This started when a reader told me that he had started donating blood after reading this site and my book on iron.
He said that he had had seborrheic dermatitis of many years standing. (Click here if you want to see what that looks like.) It’s basically something like really terrible dandruff, but can be on any part of the body. He had tried both anti-fungal medication and topical steroids, and nothing worked. Since it didn’t bother him much, he quit worrying about it.
After his first blood donation, it started clearing up, and after his third donation, it completely disappeared.
What in the world? It turns out that both dandruff and seborrheic dermatitis are linked to a fungal infection by the fungus Malassezia. So is tinea versicolor, a skin infection; when I lived in Sierra Leone, virtually everyone had it to some degree.
Dandruff is caused by a fungal infection.
All microorganisms that invade man and cause disease require iron. (Every living thing requires iron.) Withholding iron from microbes is at the center of an evolutionary arms race.

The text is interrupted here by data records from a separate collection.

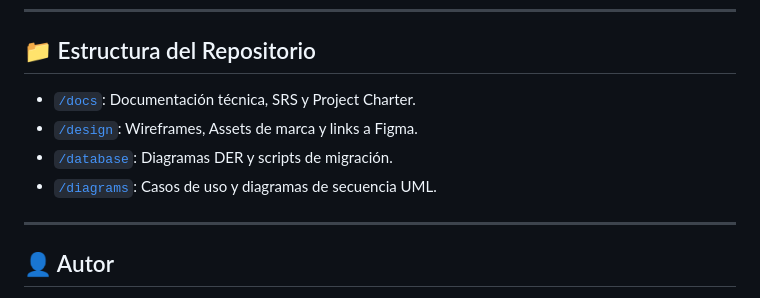
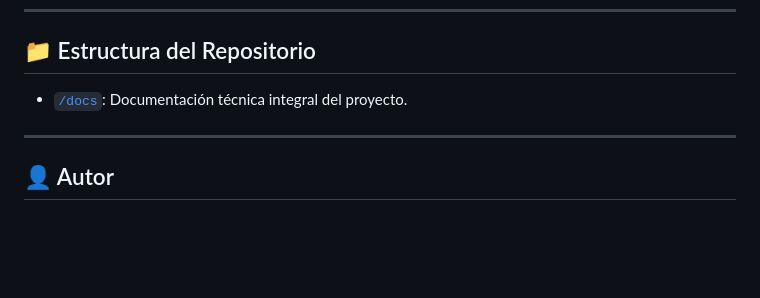
Before and after one commit to NicolasSebastiandelRio/ConstructING, a Markdown page: README.md, the part around the change. Rendered like a GitHub page; blank space fills up the shorter version.

Commit message:
Clarify documentation in repository structure
Updated repository structure section to clarify documentation.

```diff
--- a/README.md
+++ b/README.md
@@ -60,10 +60,7 @@ Para garantizar robustez y escalabilidad, el ecosistema se basa en:
 ---
 
 ## 📁 Estructura del Repositorio
-*   [`/docs`](/docs): Documentación técnica, SRS y Project Charter.
-*   [`/design`](/design): Wireframes, Assets de marca y links a Figma.
-*   [`/database`](/database): Diagramas DER y scripts de migración.
-*   [`/diagrams`](/diagrams): Casos de uso y diagramas de secuencia UML.
+*   [`/docs`](/docs): Documentación técnica integral del proyecto.
 
 ---
 
```
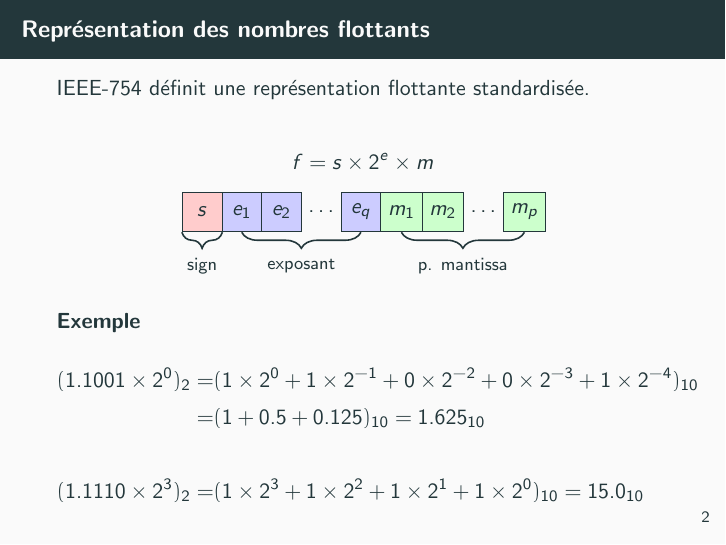
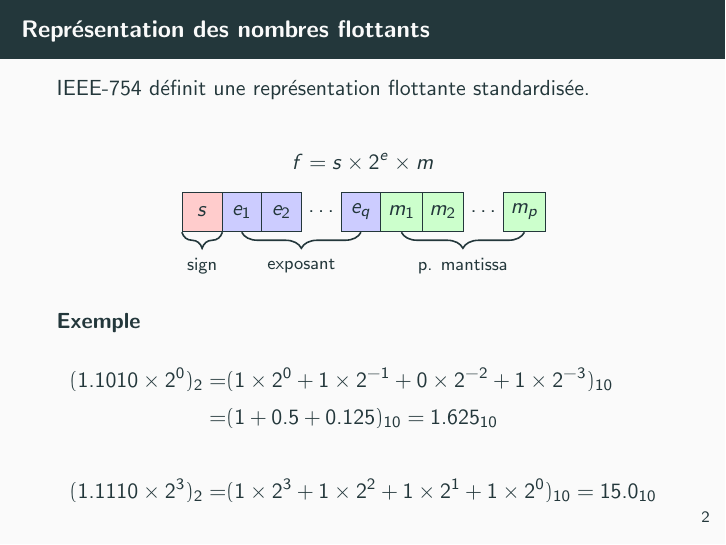
Before and after one commit to pablooliveira/cours-calcul-numerique, LaTeX slides (flottants/flottants.tex): page 4 of 29. Compiled offline with pdfLaTeX.

Commit message:
Fix error in conversion

```diff
--- a/flottants/flottants.tex
+++ b/flottants/flottants.tex
@@ -59,7 +59,7 @@
     \end{center}
     \begin{block}{Exemple}
         \begin{align*}
-            (1.1001 \times 2^0)_2 =   & (1 \times 2^0 + 1 \times 2^{-1} + 0 \times 2^{-2} + 0 \times 2^{-3} + 1 \times 2^{-4} )_{10} \\
+            (1.1010 \times 2^0)_2 =   & (1 \times 2^0 + 1 \times 2^{-1} + 0 \times 2^{-2} + 1 \times 2^{-3})_{10}                    \\
             =                         & (1 + 0.5 + 0.125)_{10} = 1.625_{10}                                                          \\                                                \\
             (1.1110 \times 2^{3})_2 = & (1 \times 2^{3} + 1 \times 2^{2} + 1 \times 2^{1} + 1 \times 2^0)_{10} = 15.0_{10}           \\
         \end{align*}
```
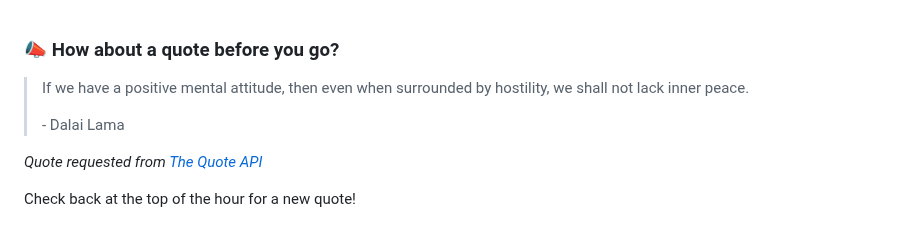
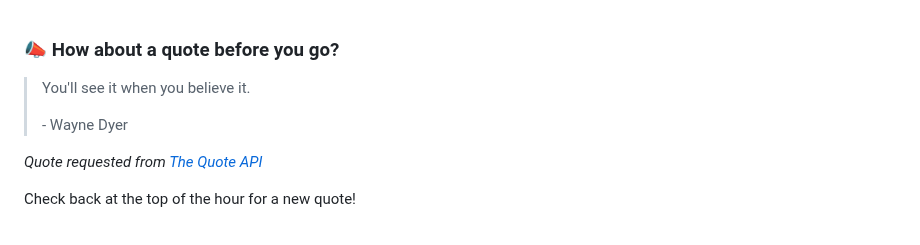
Before and after one commit to brandonperfetti/brandonperfetti, a Markdown page: README.md, the part around the change. Drawn GitHub-style.

Commit message:
[Automated] README updated with new quote!

```diff
--- a/README.md
+++ b/README.md
@@ -178,9 +178,9 @@ My auto-generated
 
 ### 📣 How about a quote before you go?
 
-> If we have a positive mental attitude, then even when surrounded by hostility, we shall not lack inner peace.
+> You'll see it when you believe it.
 >
-> <p>- Dalai Lama</p>
+> <p>- Wayne Dyer</p>
 
 _Quote requested from [The Quote API](https://api.quotable.io/random)_
 
```
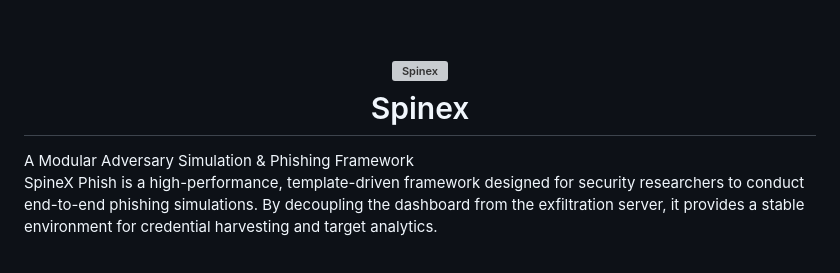
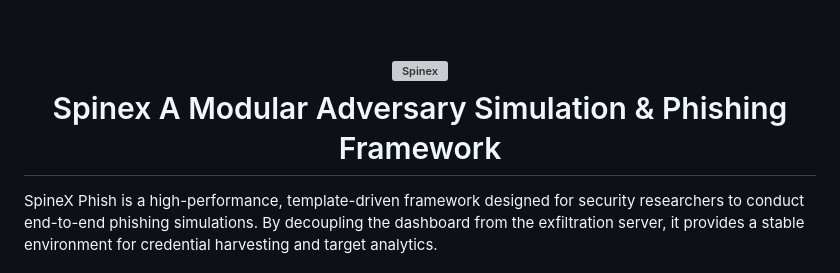
Before and after one commit to vibebhavv/Spinex, a Markdown page: README.md, the part around the change. Drawn GitHub-style; grey boxes are pictures that could not be loaded.

```diff
--- a/README.md
+++ b/README.md
@@ -3,9 +3,9 @@
   <a href="https://github.com/vibebhavv/Spinex"><img src="https://i.ibb.co/XkMMkvdc/spinex-logo.png" alt="Spinex"></a>
   <br>
   Spinex
+  A Modular Adversary Simulation & Phishing Framework
   <br>
 </h1>
-A Modular Adversary Simulation & Phishing Framework
 
 SpineX Phish is a high-performance, template-driven framework designed for security researchers to conduct end-to-end phishing simulations. By decoupling the dashboard from the exfiltration server, it provides a stable environment for credential harvesting and target analytics.
 
```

It stands to reason that donating blood can treat fungal infections of the skin by lowering skin iron levels. (Donating blood will also make you look younger.)
Shampoo that contains salicylate and ciclopirox effectively treats dandruff. Ciclopirox is an iron chelator (attaches and removes iron). So is salicylate. By attaching and removing iron, they deprive fungus of required growth material, it dies, and dandruff is treated.
Ketoconazole, an anti-fungal chemical that works by inhibiting fungal steroid synthesis, also treats dandruff.
Male pattern baldness has been linked to fungal infection as well, and the antifungal drug ketoconazole treats male pattern baldness just as well as minoxidil (Rogaine).
If this holds true for many or all cases of male pattern baldness (androgenic alopecia), then our notions of why some men go bald (that it’s due to testosterone metabolites) may be all wrong. Curiously, folklore has it that hats cause baldness — perhaps by giving fungus a warm, moist environment in which to grow?
Male pattern baldness is also associated with heart disease. Severe baldness was associated with a 2.5 fold greater risk of death from heart disease. Huge increase.
If fungal infection in the skin causes both male pattern baldness and dandruff, then iron is implicated, because all invasive microorganisms must take iron from their hosts.
High iron (ferritin) is also associated with heart disease. The mechanism usually postulated is increased oxidative stress of the walls of arteries; iron is a very reactive metal capable of damaging biological structures.
But another mechanism might be the stimulation of fungal growth. “Occult fungal infection is the underlying pathogenic cause of atherogenesis” (from the journal Medical Hypotheses).